Washington State University

Gardening in Washington State

Archive for August 2015

Why Didn’t My Onions form Big Bulbs?

Onions form bulbs in response to day length or the number of hours of daylight. There are two main types of onions: those grown in northern latitudes that bulb in response to long days, and those grown in southern latitudes that bulb in response to short days. The long-day onions grown in Washington will start to bulb when there are 14 hours of daylight. If they are not planted early enough in the spring, bulbing will begin before the plant grows enough to produce a large bulb. When purchasing onion seed, Washington gardeners should be sure to select only long-day onion cultivars.


Big and small onion bulbs

This material is excerpted from the WSU publication Growing Onions in Home Gardens FS097E.

Submitted by: Marianne Ophardt, August 31, 2015


Harvesting Potatoes for Storage

Potatoes that will be stored through the fall and winter should be harvested when mature. Depending on the cultivar, this will be approximately 70 to 120 days after planting.



The vines will start to die back in late summer or early fall, when the tubers are mature. In regions where wet fall weather may hamper harvest, potato plants may be cut off at the soil surface using pruning shears. Stop irrigating after the tops die back naturally or you cut them off. This promotes wound healing and tuber maturation.

Dig your potatoes approximately 2 weeks after the vines have died back or been cut back. Waiting allows the skin to thicken, so they will not injure as easily when dug.

This material is excerpted from the WSU publication Growing Potatoes in Home Gardens FS118E

Submitted by: Marianne Ophardt, August 24 2015


2015 Winter Damage to Evergreens: East of the Cascades

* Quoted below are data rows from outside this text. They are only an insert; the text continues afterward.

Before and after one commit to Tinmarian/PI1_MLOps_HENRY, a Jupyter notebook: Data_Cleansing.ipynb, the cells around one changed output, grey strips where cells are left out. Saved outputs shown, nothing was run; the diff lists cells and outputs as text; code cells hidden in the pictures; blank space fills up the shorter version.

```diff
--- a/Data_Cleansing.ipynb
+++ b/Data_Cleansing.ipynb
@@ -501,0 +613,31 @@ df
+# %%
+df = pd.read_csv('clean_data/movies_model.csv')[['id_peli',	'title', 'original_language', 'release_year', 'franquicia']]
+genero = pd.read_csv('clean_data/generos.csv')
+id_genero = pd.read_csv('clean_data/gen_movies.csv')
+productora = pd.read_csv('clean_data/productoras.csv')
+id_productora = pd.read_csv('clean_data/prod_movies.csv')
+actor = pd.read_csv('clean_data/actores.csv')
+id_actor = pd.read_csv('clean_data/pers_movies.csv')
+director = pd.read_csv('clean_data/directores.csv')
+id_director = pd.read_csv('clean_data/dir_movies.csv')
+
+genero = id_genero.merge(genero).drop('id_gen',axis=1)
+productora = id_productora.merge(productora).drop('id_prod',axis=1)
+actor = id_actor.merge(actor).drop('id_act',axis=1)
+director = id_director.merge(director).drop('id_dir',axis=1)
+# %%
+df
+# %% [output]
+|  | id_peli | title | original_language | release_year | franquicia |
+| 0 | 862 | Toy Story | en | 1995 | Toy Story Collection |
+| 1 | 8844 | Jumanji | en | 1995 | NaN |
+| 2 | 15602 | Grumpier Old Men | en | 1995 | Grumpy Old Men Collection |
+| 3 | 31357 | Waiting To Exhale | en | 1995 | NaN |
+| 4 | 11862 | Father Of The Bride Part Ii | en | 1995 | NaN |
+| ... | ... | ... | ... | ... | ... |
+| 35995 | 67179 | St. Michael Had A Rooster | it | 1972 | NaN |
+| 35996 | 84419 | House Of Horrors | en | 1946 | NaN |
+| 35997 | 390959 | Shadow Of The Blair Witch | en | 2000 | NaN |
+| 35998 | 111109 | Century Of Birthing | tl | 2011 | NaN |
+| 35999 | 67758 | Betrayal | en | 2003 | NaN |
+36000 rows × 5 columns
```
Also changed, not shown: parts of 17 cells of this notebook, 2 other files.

Early Fall 2014 proved to be unseasonably warm and dry east of the Cascades. Plant respiration continued at a higher rate than normal for this time of year and, in many cases, irrigation was winterized. This meant that some evergreens were unusually water stressed. The warm and dry fall was followed by unseasonably low temperatures in November. This unusually hard freeze, coupled with the drought stress, meant that many evergreens suffered tissue damage.

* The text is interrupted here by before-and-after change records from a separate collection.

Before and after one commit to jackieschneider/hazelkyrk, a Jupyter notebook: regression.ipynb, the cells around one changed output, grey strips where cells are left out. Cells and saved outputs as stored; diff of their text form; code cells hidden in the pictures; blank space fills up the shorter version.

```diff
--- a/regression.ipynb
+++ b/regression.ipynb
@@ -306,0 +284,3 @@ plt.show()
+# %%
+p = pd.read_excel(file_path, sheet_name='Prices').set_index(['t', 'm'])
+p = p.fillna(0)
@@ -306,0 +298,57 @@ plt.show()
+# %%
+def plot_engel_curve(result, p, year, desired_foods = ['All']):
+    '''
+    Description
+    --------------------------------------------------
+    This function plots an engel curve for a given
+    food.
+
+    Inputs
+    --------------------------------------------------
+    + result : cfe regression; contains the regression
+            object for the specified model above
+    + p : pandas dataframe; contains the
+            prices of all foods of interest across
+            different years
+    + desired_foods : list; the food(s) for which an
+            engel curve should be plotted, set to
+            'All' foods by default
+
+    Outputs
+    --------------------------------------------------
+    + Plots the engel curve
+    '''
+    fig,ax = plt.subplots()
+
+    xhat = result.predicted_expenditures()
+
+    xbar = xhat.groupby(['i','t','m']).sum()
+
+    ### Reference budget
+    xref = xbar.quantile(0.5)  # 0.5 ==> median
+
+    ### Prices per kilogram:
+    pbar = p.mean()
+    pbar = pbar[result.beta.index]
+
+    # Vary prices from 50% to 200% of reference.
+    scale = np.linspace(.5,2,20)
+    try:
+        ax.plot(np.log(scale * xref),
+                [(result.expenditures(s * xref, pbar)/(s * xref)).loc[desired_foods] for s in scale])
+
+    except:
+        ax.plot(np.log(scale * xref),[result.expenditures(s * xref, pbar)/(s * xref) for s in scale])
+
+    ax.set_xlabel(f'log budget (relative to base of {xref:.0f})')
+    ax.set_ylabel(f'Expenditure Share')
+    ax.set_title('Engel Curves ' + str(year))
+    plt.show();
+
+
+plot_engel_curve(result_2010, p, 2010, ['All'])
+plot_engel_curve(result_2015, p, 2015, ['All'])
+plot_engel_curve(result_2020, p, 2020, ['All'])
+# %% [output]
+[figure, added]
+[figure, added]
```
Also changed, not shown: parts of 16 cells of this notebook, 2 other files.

Some of the plants seen with winter cold damage are dwarf arborvitae, hinoki cypress, boxwood and ponderosa pine.

Fig 1

Figure 1. Dwarf arborvitae leaf and twig winter cold damage, ranging from leaf necrosis to branch dieback.

Fig 2

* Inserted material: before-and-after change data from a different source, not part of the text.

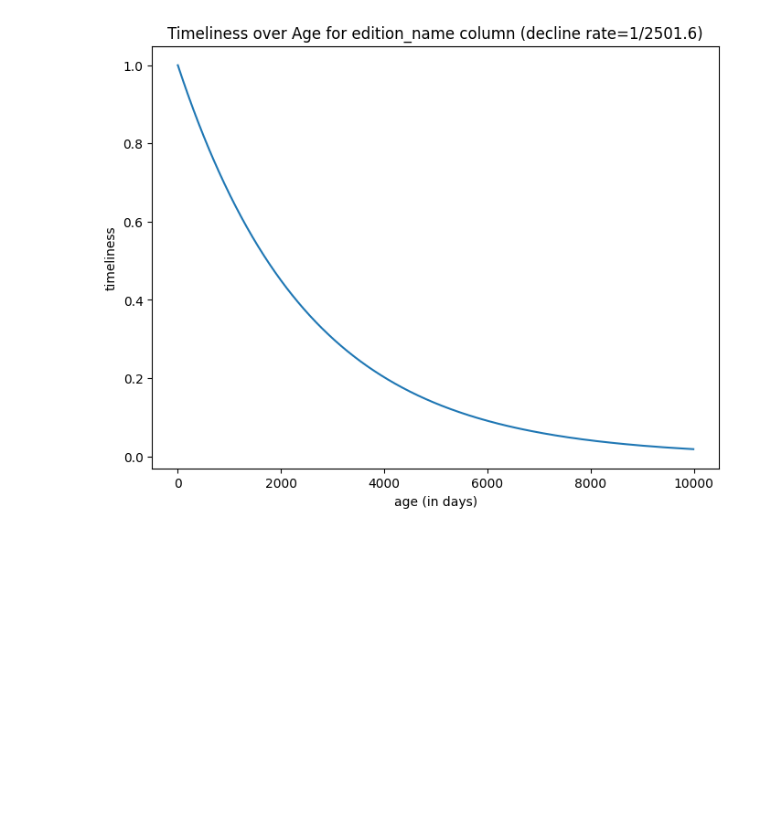
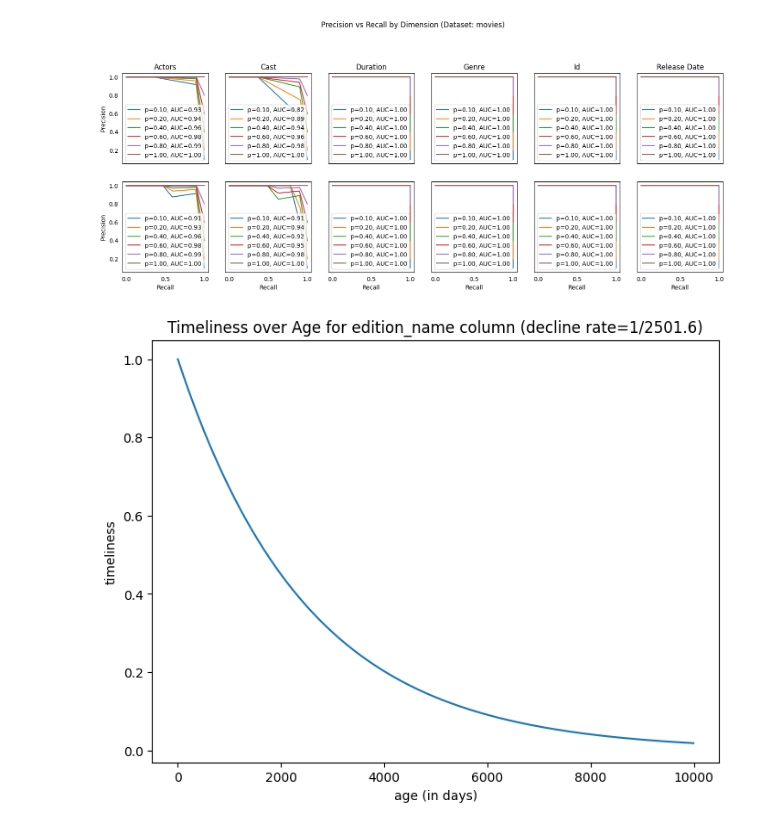
Before and after one commit to jb3rndt/ma-uncertainty-scripts, a Jupyter notebook: visualization.ipynb, the cells around one changed output. Drawn from its saved outputs; the diff is of its cells as text; code cells hidden in the pictures; blank space fills up the shorter version.

```diff
--- a/visualization.ipynb
+++ b/visualization.ipynb
@@ -93,3 +105,52 @@ plt.show()
+# %%
+import matplotlib.pyplot as plt
+
+
+groups = df.groupby("dataset")
+
+for ds, data in groups:
+    grouped_by_column = data.groupby("column")
+    ncols = len(grouped_by_column)
+    nrows = len(data["dimension"].unique())
+
+    fig, axes = plt.subplots(
+        nrows=nrows * 2,
+        ncols=ncols,
+        figsize=(3 * ncols, 3 * nrows * 2),
+        sharex=True,
+        sharey=True,
+    )
+    for dim, row in zip(data["dimension"].unique(), range(0, len(axes), 2)):
+        axes[row][0].set_ylabel("Precision")
+        axes[row + 1][0].set_ylabel("Precision")
+        for (col_name, col_data), col in zip(grouped_by_column, range(len(axes[row]))):
+            dim_data = col_data[col_data["dimension"] == dim]
+            ax1 = axes[row][col]
+            ax2 = axes[row + 1][col]
+            ax1.set_title(str(col_name)[:20])
+            for p_rate in dim_data["pollution_rate"].index:
+                ax1.plot(
+                    dim_data.loc[p_rate]["recall"],
+                    dim_data.loc[p_rate]["precision"],
+                    label=f"p={dim_data.loc[p_rate]['pollution_rate']:.2f}, AUC={dim_data.loc[p_rate]['pr_auc']:.2f}",
+                )
+                ax2.plot(
+                    dim_data.loc[p_rate]["recall_weighted"],
+                    dim_data.loc[p_rate]["precision_weighted"],
+                    label=f"p={dim_data.loc[p_rate]['pollution_rate']:.2f}, AUC={dim_data.loc[p_rate]['pr_auc_weighted']:.2f}",
+                )
+            ax1.legend()
+            ax1.tick_params(axis="both", which="both", bottom=False, left=False)
+            ax2.legend()
+            ax2.tick_params(axis="both", which="both", bottom=False, left=False)
+            ax2.set_xlabel("Recall")
+    fig.suptitle(
+        "Precision vs Recall by Dimension (Dataset: {})".format(ds),
+        y=1.08,
+    )
+plt.show()
+# %% [output]
+[figure, added]
 # %%
 import matplotlib.pyplot as plt
 import numpy as np
```
Also changed, not shown: parts of 2 cells of this notebook, 6 other files.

Figure 2. Hinoki cypress suffering complete winter kill


While leaf necrosis and branch dieback can be unsightly, most of the plants with this winter cold damage will survive. If the leaf buds were not damaged the plant will grow out of the problem. It is important to wait until late spring or early summer to determine the full extent of the damage.

Fig 3

Figure 3. Boxwood showing leaf and twig winter cold damage along specific areas of the plant, such as the top or side.

Fig 4

Figure 4. Ponderosa pine needle winter cold damage ranges from minor needle tip damage to, in severe cases, complete needle necrosis.




Prune out dead branches to clean up plants. Let the new growth expand and grow to fill in void areas. Careful pruning over the next few years will usually bring back the normal healthy appearance of the plant. If branch dieback goes into the dead zone of conifers, the plant many not return to its original appearance and will need to be replaced.

Submitted by: Paula Dinius, August 13, 2015


Do woody mulches attract termites, carpenter ants, and other pests?

Many wood-based mulches are not attractive to pest insects but are actually insect repellent. For instance, cedar (Thuja) species produce thujone, which repels clothes moths, cockroaches, termites, carpet beetles, Argentine ants, and odorous house ants. In general, termites prefer higher nutrient woody materials such as cardboard, rather than wood chips.

Courtesy Wikipedia

Termites – courtesy Wikipedia

For more information on wood chip mulches, see “Using Arborist Wood Chips As a Landscape Mulch” WSU Extension Fact Sheet FS160E.

Submitted by: Linda Chalker-Scott, August 10, 2015


Gardening in Washington State, Puyallup Research and Extension Center

All publications linked to this website have been peer-reviewed
© 2022 Washington State University | Accessibility | Policies | Copyright | Log in